Oakland is unlike anywhere else in the country. Here’s the lowdown on what you need to know before you go.
1. Art Deco theaters and more
Oakland is not San Francisco. It has its own architecture, and this cityscape includes some amazing holdovers from the economic boom the city experienced in the 1920s. In downtown Oakland, the recently refurbished Fox Theater hosts concerts, giving big and small acts a stage in Oakland. The Paramount not only screens films, but also hosts classical concerts and dance performances. Make the time to take a tour of the 1931 building, situated right downtown and close to many Oakland hotels.
2. Black Panthers
The Black Panther Party for Self-Defense was founded in Oakland in 1966 by Huey Newton and Bobby Seale. Through community organizing, they fought for working-class unity across the spectrum of color and gender and were instrumental in civil-rights breakthroughs of the twentieth century as well as the radical tradition that lives on in Oakland today.

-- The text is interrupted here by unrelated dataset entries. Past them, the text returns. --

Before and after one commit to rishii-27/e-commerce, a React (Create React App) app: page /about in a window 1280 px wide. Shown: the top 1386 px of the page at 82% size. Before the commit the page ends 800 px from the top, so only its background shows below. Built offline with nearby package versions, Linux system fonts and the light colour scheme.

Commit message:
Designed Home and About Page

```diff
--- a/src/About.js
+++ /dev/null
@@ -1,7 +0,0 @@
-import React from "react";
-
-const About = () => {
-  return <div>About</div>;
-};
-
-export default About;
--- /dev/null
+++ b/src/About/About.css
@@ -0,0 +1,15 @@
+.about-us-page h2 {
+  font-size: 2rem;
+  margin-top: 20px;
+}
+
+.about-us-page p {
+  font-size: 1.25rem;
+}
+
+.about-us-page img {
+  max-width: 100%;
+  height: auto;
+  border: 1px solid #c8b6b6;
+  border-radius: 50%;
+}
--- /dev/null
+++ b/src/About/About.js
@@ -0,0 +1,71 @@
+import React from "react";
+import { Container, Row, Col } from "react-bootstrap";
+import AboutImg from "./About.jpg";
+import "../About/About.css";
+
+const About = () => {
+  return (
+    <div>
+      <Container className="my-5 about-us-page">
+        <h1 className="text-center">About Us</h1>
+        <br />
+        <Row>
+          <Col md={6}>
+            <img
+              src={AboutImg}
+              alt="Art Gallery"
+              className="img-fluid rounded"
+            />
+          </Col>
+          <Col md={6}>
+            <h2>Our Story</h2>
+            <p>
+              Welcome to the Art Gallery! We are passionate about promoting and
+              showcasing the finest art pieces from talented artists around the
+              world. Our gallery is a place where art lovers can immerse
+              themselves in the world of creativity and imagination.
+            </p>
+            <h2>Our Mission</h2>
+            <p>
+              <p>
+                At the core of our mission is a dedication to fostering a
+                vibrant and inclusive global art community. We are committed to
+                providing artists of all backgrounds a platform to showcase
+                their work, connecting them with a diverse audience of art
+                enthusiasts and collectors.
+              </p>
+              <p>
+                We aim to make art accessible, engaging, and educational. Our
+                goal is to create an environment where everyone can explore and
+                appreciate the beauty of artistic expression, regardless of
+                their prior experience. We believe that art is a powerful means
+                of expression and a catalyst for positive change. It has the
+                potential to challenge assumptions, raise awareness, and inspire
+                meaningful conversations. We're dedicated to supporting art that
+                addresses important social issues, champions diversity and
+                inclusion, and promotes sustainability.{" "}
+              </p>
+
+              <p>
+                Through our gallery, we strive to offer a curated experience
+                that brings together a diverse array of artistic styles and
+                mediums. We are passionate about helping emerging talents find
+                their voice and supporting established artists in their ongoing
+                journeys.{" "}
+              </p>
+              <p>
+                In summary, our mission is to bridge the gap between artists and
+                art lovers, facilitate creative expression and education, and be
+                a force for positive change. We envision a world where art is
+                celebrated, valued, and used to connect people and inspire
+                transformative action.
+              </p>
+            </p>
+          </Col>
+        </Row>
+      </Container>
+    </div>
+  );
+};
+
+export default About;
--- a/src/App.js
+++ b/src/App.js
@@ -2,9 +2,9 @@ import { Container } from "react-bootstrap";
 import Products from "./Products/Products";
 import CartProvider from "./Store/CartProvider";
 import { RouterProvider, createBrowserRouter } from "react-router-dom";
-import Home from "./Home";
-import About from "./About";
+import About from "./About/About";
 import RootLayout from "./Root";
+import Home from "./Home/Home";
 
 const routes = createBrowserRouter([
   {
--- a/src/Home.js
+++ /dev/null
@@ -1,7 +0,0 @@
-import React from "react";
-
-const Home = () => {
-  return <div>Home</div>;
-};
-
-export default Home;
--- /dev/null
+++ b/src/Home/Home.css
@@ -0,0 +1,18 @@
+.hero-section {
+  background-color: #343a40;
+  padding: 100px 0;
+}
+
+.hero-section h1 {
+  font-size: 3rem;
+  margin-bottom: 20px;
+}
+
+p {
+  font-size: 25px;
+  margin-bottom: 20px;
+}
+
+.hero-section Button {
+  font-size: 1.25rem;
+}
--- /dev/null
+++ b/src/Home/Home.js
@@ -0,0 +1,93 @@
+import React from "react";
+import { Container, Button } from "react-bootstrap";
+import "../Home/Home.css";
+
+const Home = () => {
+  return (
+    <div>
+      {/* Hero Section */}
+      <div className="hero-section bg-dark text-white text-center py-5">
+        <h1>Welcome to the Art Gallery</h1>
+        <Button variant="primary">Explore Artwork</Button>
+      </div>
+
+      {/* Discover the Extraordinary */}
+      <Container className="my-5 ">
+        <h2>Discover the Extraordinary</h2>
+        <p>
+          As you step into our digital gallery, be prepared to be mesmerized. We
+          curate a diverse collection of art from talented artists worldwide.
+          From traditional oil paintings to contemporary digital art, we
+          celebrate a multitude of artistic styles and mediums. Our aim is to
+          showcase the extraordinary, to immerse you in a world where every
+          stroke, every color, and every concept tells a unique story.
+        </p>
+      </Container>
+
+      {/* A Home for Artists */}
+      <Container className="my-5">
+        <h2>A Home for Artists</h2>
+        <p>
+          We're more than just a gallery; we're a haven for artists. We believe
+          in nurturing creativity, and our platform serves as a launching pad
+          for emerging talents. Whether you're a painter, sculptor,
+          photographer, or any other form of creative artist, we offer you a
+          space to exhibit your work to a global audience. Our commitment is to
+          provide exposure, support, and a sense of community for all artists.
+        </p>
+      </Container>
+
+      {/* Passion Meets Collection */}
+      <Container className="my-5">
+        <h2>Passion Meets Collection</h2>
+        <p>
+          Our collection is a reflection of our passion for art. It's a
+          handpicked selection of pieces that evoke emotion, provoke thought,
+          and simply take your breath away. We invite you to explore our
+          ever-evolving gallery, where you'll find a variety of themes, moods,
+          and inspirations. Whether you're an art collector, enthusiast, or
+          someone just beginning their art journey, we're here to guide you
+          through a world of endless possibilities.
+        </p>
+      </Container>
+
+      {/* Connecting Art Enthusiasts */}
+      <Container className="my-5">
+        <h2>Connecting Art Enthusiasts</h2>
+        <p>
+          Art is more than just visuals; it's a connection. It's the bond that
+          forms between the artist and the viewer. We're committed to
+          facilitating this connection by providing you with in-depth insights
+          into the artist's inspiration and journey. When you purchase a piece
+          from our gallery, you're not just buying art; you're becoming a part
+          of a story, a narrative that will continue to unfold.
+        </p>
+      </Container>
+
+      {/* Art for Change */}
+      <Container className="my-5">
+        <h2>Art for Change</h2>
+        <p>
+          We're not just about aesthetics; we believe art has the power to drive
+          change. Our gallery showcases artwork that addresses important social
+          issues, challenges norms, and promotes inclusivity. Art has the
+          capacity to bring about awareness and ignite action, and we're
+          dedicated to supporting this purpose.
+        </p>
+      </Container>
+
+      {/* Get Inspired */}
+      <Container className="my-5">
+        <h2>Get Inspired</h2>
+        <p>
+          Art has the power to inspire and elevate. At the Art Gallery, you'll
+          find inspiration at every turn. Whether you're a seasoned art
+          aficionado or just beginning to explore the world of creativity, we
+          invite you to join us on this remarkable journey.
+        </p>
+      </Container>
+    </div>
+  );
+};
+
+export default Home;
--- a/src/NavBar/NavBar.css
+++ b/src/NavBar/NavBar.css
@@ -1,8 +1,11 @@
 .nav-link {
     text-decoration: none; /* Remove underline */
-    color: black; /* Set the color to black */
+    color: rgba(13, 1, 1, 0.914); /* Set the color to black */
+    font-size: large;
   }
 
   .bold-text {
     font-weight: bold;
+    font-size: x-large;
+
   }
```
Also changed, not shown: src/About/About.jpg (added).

Oakland is ranked as the nation’s most diverse city under 400,000 people. With a population that, according to the 2010 Bay Area census, is 27 percent black, 25 percent Latino, 26 percent white and 17 percent Asian, and with residents from all over the world, you can hear many languages and experience many cultures from downtown to International Boulevard.
The East Bay is renowned for its natural splendor. Within minutes you can be in remarkable parks; many recreation areas are even accessible by mass transit. Tilden Regional Park, Joaquin Miller Park and Sibley Volcanic Regional Preserve are amazing places to while away an afternoon.
Raider Nation has its home base at the Oakland Coliseum, which it shares with the Oakland A’s. Other things shared by both local football and baseball fans include fierce loyalty, high volumes and excellent accessories.
6. Casual walks around the lake
No trip to California is complete without spending some time outdoors, and Lake Merritt is the perfect place to do just that. Whether you’re having a picnic by the pergola, leisurely strolling the three-mile loop around the ecosystem at the heart of Oakland, or just passing by on your way to the Saturday farmers market, the lake is not to be missed.
Oakland has more artists per capita than any other city. Cheap rents have been favorable to artists, and an adventurous scene sustains culture workers that might not be able to get support elsewhere. While the city is home to the famous First Friday Art Murmur, its galleries also thrive during the rest of the month. One to note is Creative Growth, which supports adults with disabilities in a professional studio and gallery environment and has brilliant shows.
“I hella love Oakland,” is a thing you will hear people say. “Hella,” meaning “a lot,” originated in the East Bay Area when “hell of” just wasn’t, well, strong enough. You might also hear “hella cool,” “hella tight,” or “hella dope.”
9. International: The Oakland Airport
Oakland International Airport is located just 45 minutes by train from downtown Oakland. International and domestic flights are available to and from Oakland on a wide variety of carriers.
10. Jack London Square
Live a little history at Heinold’s First and Last Chance saloon, frequented by London himself, and make your own story with a visit to Blue Bottle Coffee on Webster or the Sunday farmers market. This is also where you catch the ferry to San Francisco — a spectacular commuter secret. Many Oakland hotels are also located in the vicinity.
Oakland has a unique identity that makes it unforgettable. Pack your walking shoes and your dancing shoes — you’re in for a wild ride!